If possible try and keep the same point of contact from the show to the sale, this will make the lead trust your company and give you the chance to interact on a more personal level.
If you can’t do this, make sure your sales team is up-to-date on each lead by giving them access to your event lead database, which should include detail about each lead’s needs. In order to be successful be persistent yet respectful with your leads – go for long-term customer gain and retention rather than hard-selling tactics.
Evil #3. Throwing Away Your Exhibition Stand
Exhibitors often complain that their exhibition stands only last for one or two shows, yet this shouldn’t be the case. Taking good care of the stand at the show and in transport; making sure the display doesn’t become outdated (for example by avoiding marking a price, year or specific event on it); and, most importantly, buying a stand with high-quality, durable media are all effective methods of extending the life of your display stand.
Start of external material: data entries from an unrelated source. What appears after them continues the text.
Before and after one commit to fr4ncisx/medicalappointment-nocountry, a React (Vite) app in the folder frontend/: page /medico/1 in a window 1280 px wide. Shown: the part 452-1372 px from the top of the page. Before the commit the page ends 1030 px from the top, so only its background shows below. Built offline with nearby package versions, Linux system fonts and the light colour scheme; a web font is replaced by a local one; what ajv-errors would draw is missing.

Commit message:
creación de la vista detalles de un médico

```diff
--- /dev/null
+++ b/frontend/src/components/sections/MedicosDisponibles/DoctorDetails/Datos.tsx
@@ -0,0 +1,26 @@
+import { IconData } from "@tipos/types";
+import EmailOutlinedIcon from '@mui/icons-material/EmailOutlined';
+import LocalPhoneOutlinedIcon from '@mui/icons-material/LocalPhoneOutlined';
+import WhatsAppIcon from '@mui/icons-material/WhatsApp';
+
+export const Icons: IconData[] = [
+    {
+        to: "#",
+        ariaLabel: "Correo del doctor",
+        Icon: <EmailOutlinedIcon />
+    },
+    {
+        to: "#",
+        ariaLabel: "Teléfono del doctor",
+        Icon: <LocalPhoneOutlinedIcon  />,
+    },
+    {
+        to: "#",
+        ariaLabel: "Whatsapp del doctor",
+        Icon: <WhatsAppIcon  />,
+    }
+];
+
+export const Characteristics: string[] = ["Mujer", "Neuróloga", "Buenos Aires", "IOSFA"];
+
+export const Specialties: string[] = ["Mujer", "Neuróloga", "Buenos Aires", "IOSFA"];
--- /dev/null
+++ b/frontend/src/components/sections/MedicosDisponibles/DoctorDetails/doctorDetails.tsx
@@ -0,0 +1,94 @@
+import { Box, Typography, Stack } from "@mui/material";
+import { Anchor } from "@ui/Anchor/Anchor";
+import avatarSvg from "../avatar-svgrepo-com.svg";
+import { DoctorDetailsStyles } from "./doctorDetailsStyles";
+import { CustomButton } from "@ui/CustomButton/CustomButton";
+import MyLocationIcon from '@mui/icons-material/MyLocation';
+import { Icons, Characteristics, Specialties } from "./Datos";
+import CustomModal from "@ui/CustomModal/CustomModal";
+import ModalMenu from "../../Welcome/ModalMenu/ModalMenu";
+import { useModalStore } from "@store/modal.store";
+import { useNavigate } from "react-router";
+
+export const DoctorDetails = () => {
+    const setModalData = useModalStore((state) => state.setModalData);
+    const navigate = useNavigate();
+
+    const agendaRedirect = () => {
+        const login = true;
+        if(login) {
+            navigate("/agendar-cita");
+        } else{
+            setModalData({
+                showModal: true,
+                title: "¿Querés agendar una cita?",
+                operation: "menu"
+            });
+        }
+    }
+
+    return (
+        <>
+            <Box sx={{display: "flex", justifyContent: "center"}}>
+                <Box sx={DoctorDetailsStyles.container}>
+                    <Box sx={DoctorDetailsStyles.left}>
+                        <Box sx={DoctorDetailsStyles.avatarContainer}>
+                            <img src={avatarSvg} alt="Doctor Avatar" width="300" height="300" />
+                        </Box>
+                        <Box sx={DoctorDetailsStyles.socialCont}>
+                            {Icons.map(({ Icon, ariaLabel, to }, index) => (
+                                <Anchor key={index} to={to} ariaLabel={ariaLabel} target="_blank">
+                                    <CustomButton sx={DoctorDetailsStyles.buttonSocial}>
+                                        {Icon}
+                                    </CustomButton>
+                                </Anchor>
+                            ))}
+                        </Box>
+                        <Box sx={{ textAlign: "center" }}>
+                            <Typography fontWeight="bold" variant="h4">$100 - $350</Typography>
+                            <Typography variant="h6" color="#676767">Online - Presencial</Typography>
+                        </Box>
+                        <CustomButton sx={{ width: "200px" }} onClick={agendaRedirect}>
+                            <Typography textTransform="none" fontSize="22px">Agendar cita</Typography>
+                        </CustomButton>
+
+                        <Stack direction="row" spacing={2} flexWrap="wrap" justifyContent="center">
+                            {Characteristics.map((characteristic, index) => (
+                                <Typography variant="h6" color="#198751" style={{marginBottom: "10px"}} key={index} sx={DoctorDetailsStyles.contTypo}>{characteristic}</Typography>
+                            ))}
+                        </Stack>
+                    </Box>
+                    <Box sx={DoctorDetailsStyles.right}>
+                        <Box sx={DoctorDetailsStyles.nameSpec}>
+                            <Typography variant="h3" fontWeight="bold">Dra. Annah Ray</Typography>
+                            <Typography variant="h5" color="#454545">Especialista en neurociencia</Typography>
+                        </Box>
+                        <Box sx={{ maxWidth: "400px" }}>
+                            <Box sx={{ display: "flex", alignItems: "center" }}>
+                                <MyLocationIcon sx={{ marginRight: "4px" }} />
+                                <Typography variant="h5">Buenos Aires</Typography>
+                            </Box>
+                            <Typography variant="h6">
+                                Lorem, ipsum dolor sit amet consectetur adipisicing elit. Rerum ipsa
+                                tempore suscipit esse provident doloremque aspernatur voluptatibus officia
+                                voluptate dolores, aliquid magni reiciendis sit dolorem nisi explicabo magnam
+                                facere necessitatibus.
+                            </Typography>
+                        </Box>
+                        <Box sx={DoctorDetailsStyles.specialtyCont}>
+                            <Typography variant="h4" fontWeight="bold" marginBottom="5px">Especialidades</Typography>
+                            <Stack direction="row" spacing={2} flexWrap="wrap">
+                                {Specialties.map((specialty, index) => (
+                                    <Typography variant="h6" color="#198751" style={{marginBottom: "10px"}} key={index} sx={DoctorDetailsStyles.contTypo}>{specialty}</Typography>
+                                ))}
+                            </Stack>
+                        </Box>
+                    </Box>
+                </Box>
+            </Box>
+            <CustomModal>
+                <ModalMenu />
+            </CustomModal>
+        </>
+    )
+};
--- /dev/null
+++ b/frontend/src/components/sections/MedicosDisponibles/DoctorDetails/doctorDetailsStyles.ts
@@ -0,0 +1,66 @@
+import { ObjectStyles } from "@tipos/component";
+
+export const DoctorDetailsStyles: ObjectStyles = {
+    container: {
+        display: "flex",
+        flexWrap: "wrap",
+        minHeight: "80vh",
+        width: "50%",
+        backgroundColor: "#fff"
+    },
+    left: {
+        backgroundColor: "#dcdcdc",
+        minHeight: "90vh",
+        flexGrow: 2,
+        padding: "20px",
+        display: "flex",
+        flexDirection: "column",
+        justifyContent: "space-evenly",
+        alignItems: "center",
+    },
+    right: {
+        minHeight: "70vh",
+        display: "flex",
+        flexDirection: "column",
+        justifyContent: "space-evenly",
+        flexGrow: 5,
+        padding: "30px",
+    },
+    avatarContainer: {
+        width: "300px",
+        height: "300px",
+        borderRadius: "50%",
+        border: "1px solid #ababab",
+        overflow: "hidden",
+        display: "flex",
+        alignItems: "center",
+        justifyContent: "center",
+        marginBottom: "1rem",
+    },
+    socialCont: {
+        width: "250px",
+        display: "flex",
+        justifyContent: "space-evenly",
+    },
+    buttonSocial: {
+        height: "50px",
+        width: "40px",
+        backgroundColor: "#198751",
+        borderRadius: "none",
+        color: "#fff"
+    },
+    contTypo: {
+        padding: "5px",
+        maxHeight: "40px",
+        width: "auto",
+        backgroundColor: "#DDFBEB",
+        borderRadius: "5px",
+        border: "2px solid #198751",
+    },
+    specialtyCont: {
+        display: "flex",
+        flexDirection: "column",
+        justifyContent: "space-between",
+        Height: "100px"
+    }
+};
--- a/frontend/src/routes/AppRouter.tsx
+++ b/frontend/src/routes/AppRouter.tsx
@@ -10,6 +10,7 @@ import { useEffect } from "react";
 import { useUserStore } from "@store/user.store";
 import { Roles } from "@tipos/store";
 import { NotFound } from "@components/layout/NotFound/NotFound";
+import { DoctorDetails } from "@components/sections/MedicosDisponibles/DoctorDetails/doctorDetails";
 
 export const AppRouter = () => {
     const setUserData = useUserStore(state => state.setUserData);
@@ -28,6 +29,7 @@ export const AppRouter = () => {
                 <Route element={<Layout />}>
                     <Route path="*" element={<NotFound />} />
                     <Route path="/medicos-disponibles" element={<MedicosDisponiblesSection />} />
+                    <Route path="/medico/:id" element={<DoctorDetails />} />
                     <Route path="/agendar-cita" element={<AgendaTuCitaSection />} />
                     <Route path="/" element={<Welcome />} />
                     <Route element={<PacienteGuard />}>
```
Another common complaint from exhibitors is that their displays won’t fit in different-sized shell schemes. However, if you purchase the right stand, exhibiting at multiple events should be a breeze: modular display systems are ideal for exhibitors who attend multiple shows as they can be easily reconfigured to fit any shape or size of event space.
Evil #4. Not Rewarding your Staff
An exhibition or trade show, especially if it is a three-day event, can be physically and mentally challenging for your on-stand team. Being on your feet all day and speaking to a huge number of leads will most likely leave your team exhausted and possibly resenting the company for their hardships!
However, by showing that you value the efforts of your event team, you can make your staff feel a sense of accomplishment after the show. Rather than head straight back to the office the next day, why not go out for a post-show meal or drink?
You could show your team how much you appreciate their efforts by arranging a post-show ‘awards ceremony’ where you can acknowledge the extra effort they put in over the course of the event.
When done correctly, marketing events can be a great team-building exercise, just make sure you reward the team’s efforts on an individual level, compensating them for any extra hours they have put in for an event.
Evil #5. Not Assessing the ROI of a Marketing Event
Sitting down and evaluating a show is an important step for anyone looking to streamline their marketing efforts. Doing this six months after an event will ensure most of the leads will have matured and you’ll be in a better position to assess the show’s relevance, whilst it is also a good time to start planning the next one!
When calculating the ROI, you need to define specific event success metrics: for most businesses this will be about sales, but it could also be publicity, industry awareness or key business contacts gained.
Tracking sales on CRM software using event tags and keeping a good overview of all the leads produced by a show can also help you assess its value. Once you’ve calculated the value of the leads generated, remember to subtract the costs involved to see whether it is worth attending again next year.